The answer she got was from a female youth pastor who told her that as Christians we should be friends with those outside the faith but she implied an agenda to get these non-Christian friends to know Christ and become fellow Christians. This person went on to advise the girl that she shouldn't try to accomplish this alone since she might get tempted and brought up Jesus and his twelve apostles who went around place to place spreading the gospel and suggested that she get some strong Christian friends to go with her and dealing with her Hindu friend.

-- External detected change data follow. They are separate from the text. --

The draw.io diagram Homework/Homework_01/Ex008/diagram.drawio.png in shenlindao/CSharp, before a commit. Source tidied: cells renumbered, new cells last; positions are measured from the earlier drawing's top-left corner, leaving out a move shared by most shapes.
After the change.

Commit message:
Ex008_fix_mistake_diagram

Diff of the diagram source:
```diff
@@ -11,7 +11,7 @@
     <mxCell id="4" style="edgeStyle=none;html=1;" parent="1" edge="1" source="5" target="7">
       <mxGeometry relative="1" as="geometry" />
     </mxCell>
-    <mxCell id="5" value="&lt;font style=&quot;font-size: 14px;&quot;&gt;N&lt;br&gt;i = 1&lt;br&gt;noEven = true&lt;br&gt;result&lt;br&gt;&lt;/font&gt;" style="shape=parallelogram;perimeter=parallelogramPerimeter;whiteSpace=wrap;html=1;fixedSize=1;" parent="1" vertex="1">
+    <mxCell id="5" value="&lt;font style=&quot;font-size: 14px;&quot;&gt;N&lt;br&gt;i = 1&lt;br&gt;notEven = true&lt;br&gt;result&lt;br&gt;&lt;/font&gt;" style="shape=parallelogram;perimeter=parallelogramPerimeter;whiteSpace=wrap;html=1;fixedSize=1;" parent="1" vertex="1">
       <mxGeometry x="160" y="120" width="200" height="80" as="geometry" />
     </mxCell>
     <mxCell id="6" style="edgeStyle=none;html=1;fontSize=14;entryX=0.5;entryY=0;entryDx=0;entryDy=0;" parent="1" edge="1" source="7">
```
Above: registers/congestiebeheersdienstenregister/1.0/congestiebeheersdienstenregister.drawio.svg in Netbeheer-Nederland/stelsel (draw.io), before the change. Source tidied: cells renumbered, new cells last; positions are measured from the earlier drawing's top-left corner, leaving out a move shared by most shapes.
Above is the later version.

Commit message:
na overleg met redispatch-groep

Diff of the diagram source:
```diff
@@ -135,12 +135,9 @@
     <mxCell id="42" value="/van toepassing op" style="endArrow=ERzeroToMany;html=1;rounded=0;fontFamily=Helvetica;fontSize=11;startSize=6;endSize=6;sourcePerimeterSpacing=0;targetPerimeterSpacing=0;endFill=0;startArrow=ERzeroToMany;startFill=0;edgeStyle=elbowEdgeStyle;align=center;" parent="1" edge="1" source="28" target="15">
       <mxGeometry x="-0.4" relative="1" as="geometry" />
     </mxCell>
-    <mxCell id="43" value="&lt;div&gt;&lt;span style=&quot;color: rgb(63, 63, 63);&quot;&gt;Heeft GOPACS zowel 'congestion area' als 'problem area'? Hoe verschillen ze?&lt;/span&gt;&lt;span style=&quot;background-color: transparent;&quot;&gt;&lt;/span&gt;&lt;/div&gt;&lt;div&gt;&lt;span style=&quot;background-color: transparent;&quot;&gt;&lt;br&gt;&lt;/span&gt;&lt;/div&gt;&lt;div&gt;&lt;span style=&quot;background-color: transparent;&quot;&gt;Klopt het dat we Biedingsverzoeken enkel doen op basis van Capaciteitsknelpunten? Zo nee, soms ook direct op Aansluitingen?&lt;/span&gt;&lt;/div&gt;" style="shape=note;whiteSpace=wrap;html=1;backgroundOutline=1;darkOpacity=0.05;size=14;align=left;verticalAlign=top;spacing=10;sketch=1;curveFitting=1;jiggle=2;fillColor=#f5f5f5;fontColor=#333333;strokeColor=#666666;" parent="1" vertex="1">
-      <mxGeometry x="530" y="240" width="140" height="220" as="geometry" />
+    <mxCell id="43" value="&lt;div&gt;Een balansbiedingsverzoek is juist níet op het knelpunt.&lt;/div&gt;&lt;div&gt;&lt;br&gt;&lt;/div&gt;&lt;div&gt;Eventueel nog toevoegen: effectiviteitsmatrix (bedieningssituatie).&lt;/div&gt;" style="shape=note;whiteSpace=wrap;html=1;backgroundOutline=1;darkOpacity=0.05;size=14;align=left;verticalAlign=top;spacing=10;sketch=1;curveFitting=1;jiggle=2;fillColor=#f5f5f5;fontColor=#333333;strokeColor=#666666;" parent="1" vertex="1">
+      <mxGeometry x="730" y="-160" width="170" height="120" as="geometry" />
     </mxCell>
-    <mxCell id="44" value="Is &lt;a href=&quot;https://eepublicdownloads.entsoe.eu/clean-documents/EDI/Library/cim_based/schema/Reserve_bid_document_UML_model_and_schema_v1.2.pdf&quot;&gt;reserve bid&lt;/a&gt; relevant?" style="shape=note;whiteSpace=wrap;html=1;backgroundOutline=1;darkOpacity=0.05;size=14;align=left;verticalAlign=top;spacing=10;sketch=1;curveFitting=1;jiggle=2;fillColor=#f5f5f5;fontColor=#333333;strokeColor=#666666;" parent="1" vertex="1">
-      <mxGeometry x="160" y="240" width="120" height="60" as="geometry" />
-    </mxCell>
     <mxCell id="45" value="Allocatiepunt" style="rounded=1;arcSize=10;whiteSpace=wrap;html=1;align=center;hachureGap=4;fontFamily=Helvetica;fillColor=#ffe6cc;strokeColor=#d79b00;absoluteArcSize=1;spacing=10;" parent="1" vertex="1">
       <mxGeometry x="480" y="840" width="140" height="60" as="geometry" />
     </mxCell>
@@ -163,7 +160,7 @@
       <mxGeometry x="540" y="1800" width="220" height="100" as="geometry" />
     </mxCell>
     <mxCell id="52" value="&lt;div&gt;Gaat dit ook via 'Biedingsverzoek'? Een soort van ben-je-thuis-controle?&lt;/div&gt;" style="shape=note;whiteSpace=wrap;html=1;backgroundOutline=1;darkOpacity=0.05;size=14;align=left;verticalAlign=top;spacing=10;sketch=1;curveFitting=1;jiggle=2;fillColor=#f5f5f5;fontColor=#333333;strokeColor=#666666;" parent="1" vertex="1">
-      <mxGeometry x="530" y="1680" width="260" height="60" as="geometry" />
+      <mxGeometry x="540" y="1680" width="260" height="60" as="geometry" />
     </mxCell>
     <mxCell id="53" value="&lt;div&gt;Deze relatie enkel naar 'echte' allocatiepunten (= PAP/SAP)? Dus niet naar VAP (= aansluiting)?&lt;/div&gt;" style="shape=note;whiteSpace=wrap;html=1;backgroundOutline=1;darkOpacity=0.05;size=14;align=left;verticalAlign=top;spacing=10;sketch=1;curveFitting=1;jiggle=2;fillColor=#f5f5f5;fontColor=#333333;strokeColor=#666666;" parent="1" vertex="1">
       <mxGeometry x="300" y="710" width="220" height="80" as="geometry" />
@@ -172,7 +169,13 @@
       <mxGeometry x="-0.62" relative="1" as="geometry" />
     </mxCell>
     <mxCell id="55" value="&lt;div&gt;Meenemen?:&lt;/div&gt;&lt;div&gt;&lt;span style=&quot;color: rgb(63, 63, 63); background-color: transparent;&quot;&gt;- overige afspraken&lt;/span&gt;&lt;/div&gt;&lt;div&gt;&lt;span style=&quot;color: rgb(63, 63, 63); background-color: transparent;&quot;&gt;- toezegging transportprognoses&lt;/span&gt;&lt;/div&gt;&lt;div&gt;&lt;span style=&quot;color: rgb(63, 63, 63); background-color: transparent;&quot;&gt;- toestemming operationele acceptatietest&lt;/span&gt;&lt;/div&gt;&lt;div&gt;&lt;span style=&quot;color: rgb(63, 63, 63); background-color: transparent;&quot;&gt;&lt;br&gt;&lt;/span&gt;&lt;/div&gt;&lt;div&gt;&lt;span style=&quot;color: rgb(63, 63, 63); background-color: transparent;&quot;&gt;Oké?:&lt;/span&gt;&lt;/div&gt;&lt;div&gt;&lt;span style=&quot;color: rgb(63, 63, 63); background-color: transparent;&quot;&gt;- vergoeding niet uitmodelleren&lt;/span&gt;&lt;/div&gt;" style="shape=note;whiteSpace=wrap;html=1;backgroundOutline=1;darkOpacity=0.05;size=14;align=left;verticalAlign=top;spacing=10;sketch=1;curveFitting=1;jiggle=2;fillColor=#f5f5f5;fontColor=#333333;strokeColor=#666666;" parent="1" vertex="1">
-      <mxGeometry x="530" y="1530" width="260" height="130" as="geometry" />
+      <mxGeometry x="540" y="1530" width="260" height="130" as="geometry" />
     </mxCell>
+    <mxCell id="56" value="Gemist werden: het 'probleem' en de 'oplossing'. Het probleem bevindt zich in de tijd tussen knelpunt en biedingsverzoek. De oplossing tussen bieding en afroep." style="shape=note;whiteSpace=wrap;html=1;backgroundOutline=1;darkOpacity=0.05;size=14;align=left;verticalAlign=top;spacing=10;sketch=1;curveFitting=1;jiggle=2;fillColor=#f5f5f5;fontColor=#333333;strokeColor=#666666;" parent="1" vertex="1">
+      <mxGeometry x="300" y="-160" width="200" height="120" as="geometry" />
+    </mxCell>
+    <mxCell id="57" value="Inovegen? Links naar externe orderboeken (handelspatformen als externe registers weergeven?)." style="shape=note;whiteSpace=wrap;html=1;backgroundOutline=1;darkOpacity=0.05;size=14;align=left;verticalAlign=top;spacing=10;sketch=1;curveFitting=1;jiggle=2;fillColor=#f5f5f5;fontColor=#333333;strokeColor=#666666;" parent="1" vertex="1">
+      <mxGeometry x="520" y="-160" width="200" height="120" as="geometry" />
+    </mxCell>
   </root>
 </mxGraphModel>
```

 I couldn't help but feel there was some condescension in such a well-meaning but misguided advice.  This is mostly because I just couldn't understand what did this youth pastor assumed this girl will be tempted by her Hindu friend and therefore can't be alone together with her and tempted to do what exactly go against her faith to commit some immoral sin?  And why she felt this girl needed some strong Christian friends to go along with her to help her Hindu friend know Christ or that it was exactly this girl's duty as a Christian to get her friend to go against her own faith as it that was her only purpose of being her friend.  If anything such an action will backfire and drive her Hindu friend away.

This advise left a wake of comments, some from those relating to their own non-Christian friends whom they believe won't join them in heaven after death one even believed her Buddhist friend will go to hell because she's not worshiping God despite claiming that she's a good person and I can't wonder why they would come up with that conclusion if they feel their friends are good people since only God can make such a judgement. The one comment I did agree with was that others from different religious faiths are just as committed to their faith as we Christians are committed to ours.  

We have to picture would if the roles were reversed, how would we feel if the non-Christians we have in our lives tried to persuade us to go against our Christian values, against what be believe is God's ways, that are sinful, or just convert to their religion? Of course in that situation we would want to distance ourselves from that person so as not be tempted. Other articles on the internet share similar mindsets that you should "befriend" non-Christians to get them to know Christ but not be their companions in other words be friendly towards them but don't become their best friends form lasting bonds with them or anything. 

I even read comments from non-Christians some who were of other religious faiths complain about their Christian friends trying to convert them to their faith and not respecting that faith they already embraced.  
Then there was a post from another site from a Christian girl who broke up with her secular boyfriend after her attempts to lead him to Christ failed as he told her he didn't want her to bring up Jesus, God and other parts of her faith again. She decided after that experience she would never date a non-Christian again.  

Although that was probably the right choice for her, I can't help but feel she just gave up when she couldn't change her boyfriend's mindset and beliefs to align with hers and he may have felt pressure from her to convert to her faith rather than excepting him for who he was  which is why he told her to stop bringing up her faith. I also once read an article from a pastor on steps on how Christians can be friends with sinners. I admit I was a bit dismayed at referring to non-Christians as sinners since we are all sinners including us Christians as none of us are perfect in this fallen world and no one is immune to commit a sin no matter how mild.


I decided to revise this post by dividing it into two or more parts because it was too long.